from reaktoro import *

# Step 2: Define a chemical system with an aqueous and a mineral phase
editor = ChemicalEditor()

# Step 3: Define mineral reaction for Calcite
.setEquation("Calcite = Ca++ + CO3--") \
.addMechanism("logk = -5.81 mol/(m2*s); Ea = 23.5 kJ/mol") \
.addMechanism("logk = -0.30 mol/(m2*s); Ea = 14.4 kJ/mol; a[H+] = 1.0") \
.setSpecificSurfaceArea(10, "cm2/g")

# Step 4: Create the ChemicalSystem and ReactionSystem instances
system = ChemicalSystem(editor)
reactions = ReactionSystem(editor)

# Step 5: Specify the equilibrium and kinetic species
partition = Partition(system)
partition.setKineticSpecies(["Calcite"])

# Step 6: Define the chemical equilibrium problem for the equilibrium partition
problem = EquilibriumProblem(system)
problem.setPartition(partition)
problem.setTemperature(30, "celsius")
problem.setPressure(1, "bar")

# Step 7: Calculate the chemical equilibrium state in the equilibrium partition
state0 = equilibrate(problem)
state0.output('demo-kineticpath-calcite-hcl-before-kinetics')

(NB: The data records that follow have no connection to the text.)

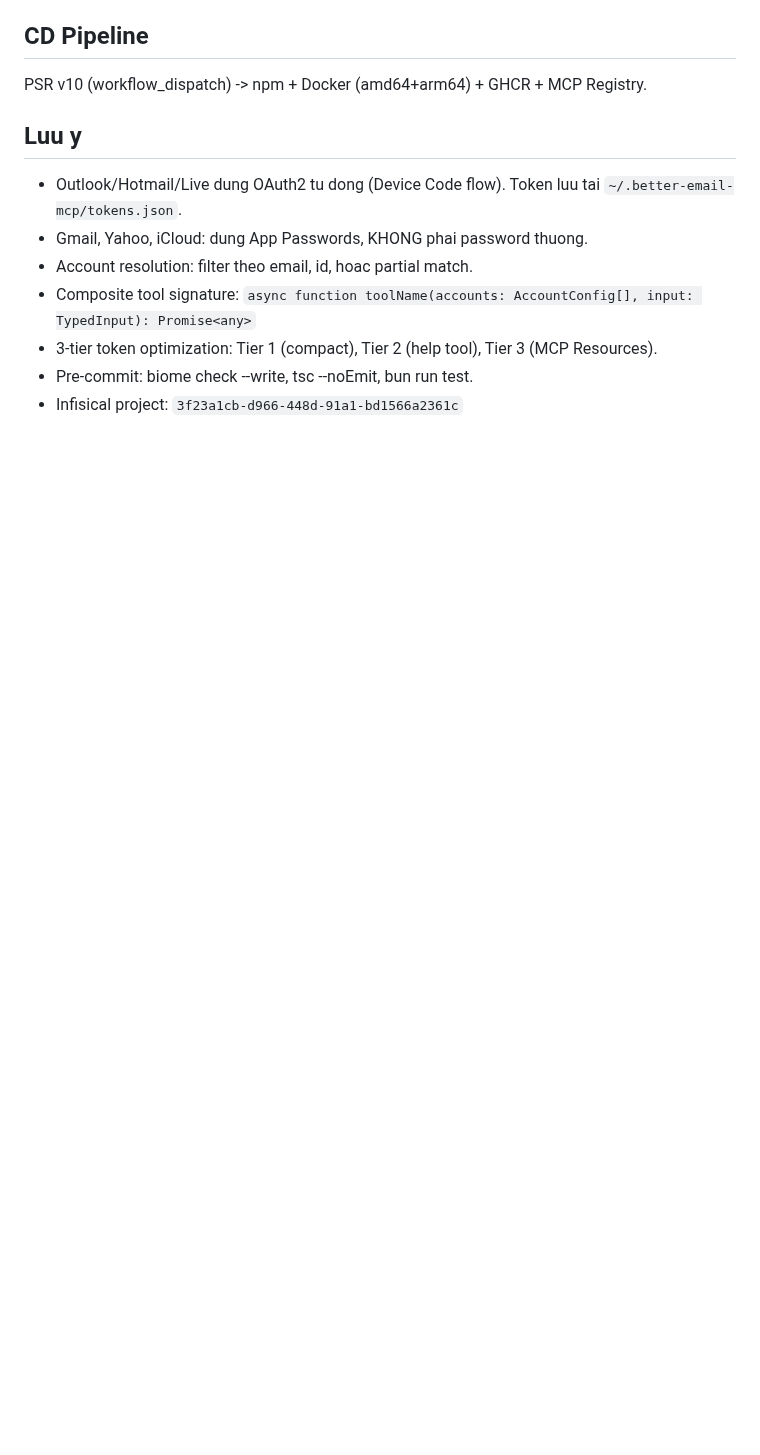
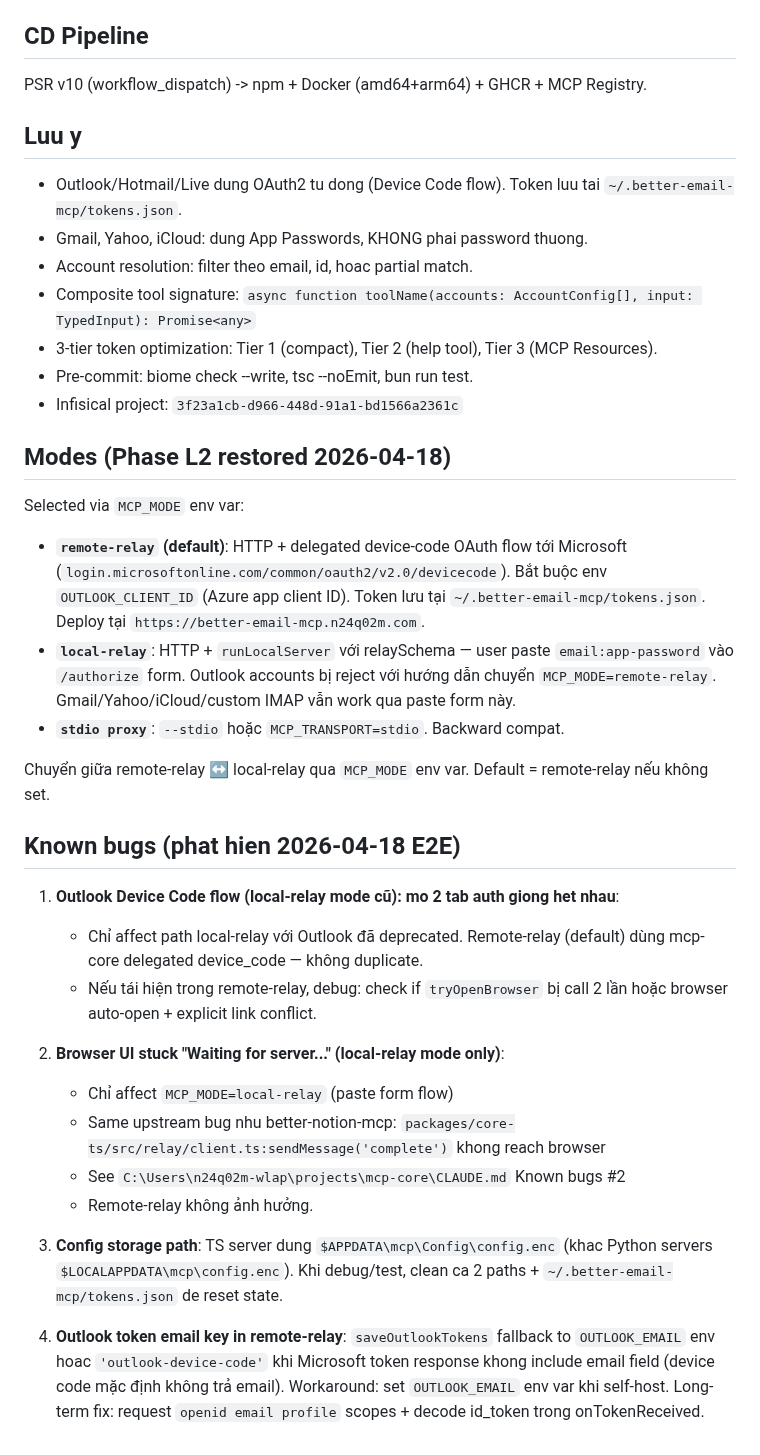
Before and after one commit to n24q02m/better-email-mcp, a Markdown page: CLAUDE.md, the part around the change. GitHub-like rendering; blank space fills up the shorter version.

Commit message:
fix: document Phase L2 mode restoration in email CLAUDE.md

```diff
--- a/CLAUDE.md
+++ b/CLAUDE.md
@@ -90,3 +90,29 @@ PSR v10 (workflow_dispatch) -> npm + Docker (amd64+arm64) + GHCR + MCP Registry.
 - 3-tier token optimization: Tier 1 (compact), Tier 2 (help tool), Tier 3 (MCP Resources).
 - Pre-commit: biome check --write, tsc --noEmit, bun run test.
 - Infisical project: `3f23a1cb-d966-448d-91a1-bd1566a2361c`
+
+## Modes (Phase L2 restored 2026-04-18)
+
+Selected via `MCP_MODE` env var:
+
+- **`remote-relay` (default)**: HTTP + delegated device-code OAuth flow tới Microsoft (`login.microsoftonline.com/common/oauth2/v2.0/devicecode`). Bắt buộc env `OUTLOOK_CLIENT_ID` (Azure app client ID). Token lưu tại `~/.better-email-mcp/tokens.json`. Deploy tại `https://better-email-mcp.n24q02m.com`.
+- **`local-relay`**: HTTP + `runLocalServer` với relaySchema — user paste `email:app-password` vào `/authorize` form. Outlook accounts bị reject với hướng dẫn chuyển `MCP_MODE=remote-relay`. Gmail/Yahoo/iCloud/custom IMAP vẫn work qua paste form này.
+- **`stdio proxy`**: `--stdio` hoặc `MCP_TRANSPORT=stdio`. Backward compat.
+
+Chuyển giữa remote-relay ↔ local-relay qua `MCP_MODE` env var. Default = remote-relay nếu không set.
+
+## Known bugs (phat hien 2026-04-18 E2E)
+
+1. **Outlook Device Code flow (local-relay mode cũ): mo 2 tab auth giong het nhau**:
+   - Chỉ affect path local-relay với Outlook đã deprecated. Remote-relay (default) dùng mcp-core delegated device_code — không duplicate.
+   - Nếu tái hiện trong remote-relay, debug: check if `tryOpenBrowser` bị call 2 lần hoặc browser auto-open + explicit link conflict.
+
+2. **Browser UI stuck "Waiting for server..." (local-relay mode only)**:
+   - Chỉ affect `MCP_MODE=local-relay` (paste form flow)
+   - Same upstream bug nhu better-notion-mcp: `packages/core-ts/src/relay/client.ts:sendMessage('complete')` khong reach browser
+   - See `C:\Users\n24q02m-wlap\projects\mcp-core\CLAUDE.md` Known bugs #2
+   - Remote-relay không ảnh hưởng.
+
+3. **Config storage path**: TS server dung `$APPDATA\mcp\Config\config.enc` (khac Python servers `$LOCALAPPDATA\mcp\config.enc`). Khi debug/test, clean ca 2 paths + `~/.better-email-mcp/tokens.json` de reset state.
+
+4. **Outlook token email key in remote-relay**: `saveOutlookTokens` fallback to `OUTLOOK_EMAIL` env hoac `'outlook-device-code'` khi Microsoft token response khong include email field (device code mặc định không trả email). Workaround: set `OUTLOOK_EMAIL` env var khi self-host. Long-term fix: request `openid email profile` scopes + decode id_token trong onTokenReceived.
```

# Step 8: Set the initial mass of the kinetic species
state0.setSpeciesMass("Calcite", 100, "g")

# Step 9: Define the kinetic path problem
path = KineticPath(reactions)
path.setPartition(partition)

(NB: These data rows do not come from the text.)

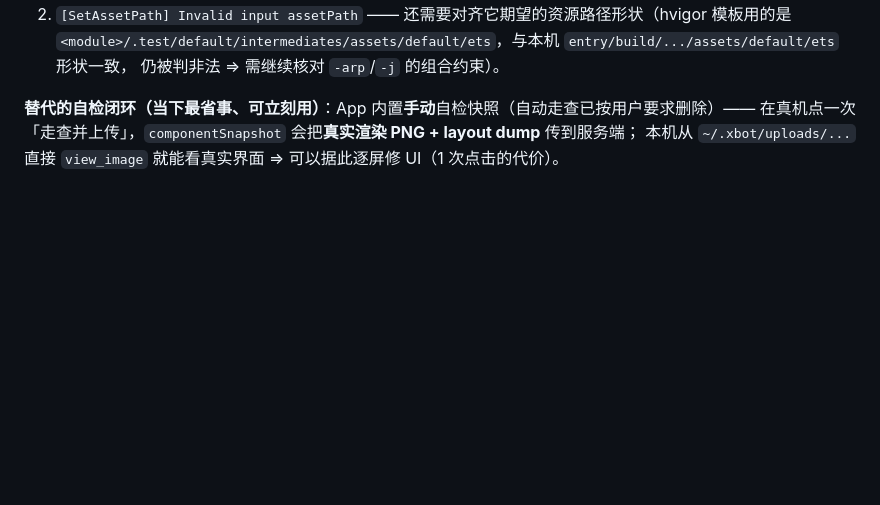
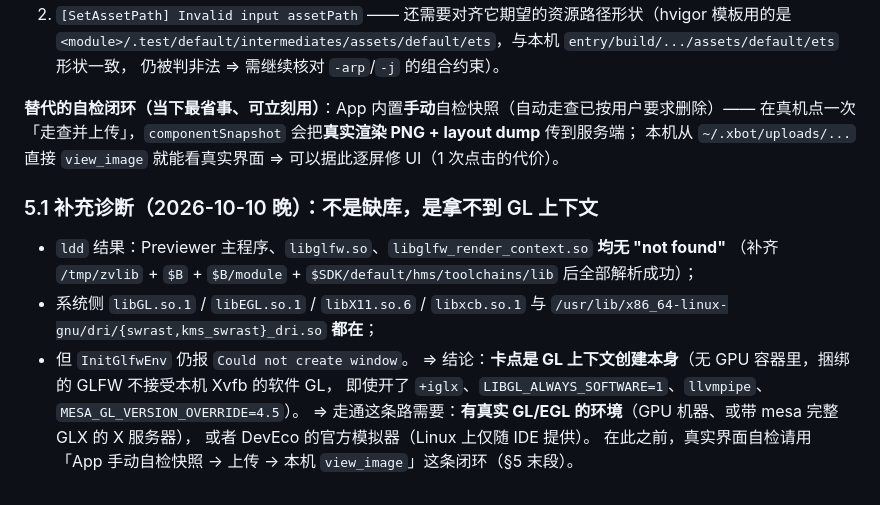
Before and after one commit to Chronostasys/xbot-harmony, a Markdown page: docs/PREVIEWER-LINUX.md, the part around the change. Rendered like a GitHub page; blank space fills up the shorter version.

Commit message:
docs(PREVIEWER-LINUX): 补充诊断 —— 不是缺库（ldd 全解析），而是无 GPU 容器里拿不到 GL 上下文；列出走通条件

```diff
--- a/docs/PREVIEWER-LINUX.md
+++ b/docs/PREVIEWER-LINUX.md
@@ -74,3 +74,16 @@ Previewer -refresh region -projectID <id> -ts <sock> \
 **替代的自检闭环（当下最省事、可立刻用）**：App 内置**手动**自检快照（自动走查已按用户要求删除）——
 在真机点一次「走查并上传」，`componentSnapshot` 会把**真实渲染 PNG + layout dump** 传到服务端；
 本机从 `~/.xbot/uploads/...` 直接 `view_image` 就能看真实界面 ⇒ 可以据此逐屏修 UI（1 次点击的代价）。
+
+### 5.1 补充诊断（2026-10-10 晚）：不是缺库，是拿不到 GL 上下文
+
+- `ldd` 结果：Previewer 主程序、`libglfw.so`、`libglfw_render_context.so` **均无 "not found"**
+  （补齐 `/tmp/zvlib` + `$B` + `$B/module` + `$SDK/default/hms/toolchains/lib` 后全部解析成功）；
+- 系统侧 `libGL.so.1` / `libEGL.so.1` / `libX11.so.6` / `libxcb.so.1` 与
+  `/usr/lib/x86_64-linux-gnu/dri/{swrast,kms_swrast}_dri.so` **都在**；
+- 但 `InitGlfwEnv` 仍报 `Could not create window`。
+⇒ 结论：**卡点是 GL 上下文创建本身**（无 GPU 容器里，捆绑的 GLFW 不接受本机 Xvfb 的软件 GL，
+即使开了 `+iglx`、`LIBGL_ALWAYS_SOFTWARE=1`、`llvmpipe`、`MESA_GL_VERSION_OVERRIDE=4.5`）。
+⇒ 走通这条路需要：**有真实 GL/EGL 的环境**（GPU 机器、或带 mesa 完整 GLX 的 X 服务器），
+   或者 DevEco 的官方模拟器（Linux 上仅随 IDE 提供）。
+   在此之前，真实界面自检请用「App 手动自检快照 → 上传 → 本机 `view_image`」这条闭环（§5 末段）。
```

# Step 10: Plot different properties of the chemical system during kinetics
plot1 = path.plot()
plot1.x("time(units=minute)")
plot1.y("elementMolality(Ca units=mmolal)", "Ca")
plot1.xlabel("Time [minute]")
plot1.ylabel("Concentration [mmolal]")
plot1.legend("right center")

plot2 = path.plot()
plot2.x("time(units=minute)")
plot2.y("phaseMass(Calcite units=g)", "Calcite")
plot2.xlabel("Time [minute]")
plot2.ylabel("Mass [g]")

plot3 = path.plot()
plot3.x("time(units=minute)")
plot3.y("pH")
plot3.xlabel("Time [minute]")
plot3.ylabel("pH")
plot3.legend("right center")

plot4 = path.plot()
plot4.x("time(units=minute)")
plot4.y("speciesMolality(Ca++ units=mmolal)", "Ca++")
plot4.y("speciesMolality(HCO3- units=mmolal)", "HCO3-")
plot4.xlabel("Time [minute]")
plot4.ylabel("Concentration [mmolal]")
plot4.legend("right center")

# Step 11: Perform the kinetic path calculation
t0, t1 = 0.0, 5.0
path.solve(state0, t0, t1, "minute")

# Step 12: Output the final state of the chemical system
state0.output('demo-kineticpath-calcite-hcl-after-kinetics')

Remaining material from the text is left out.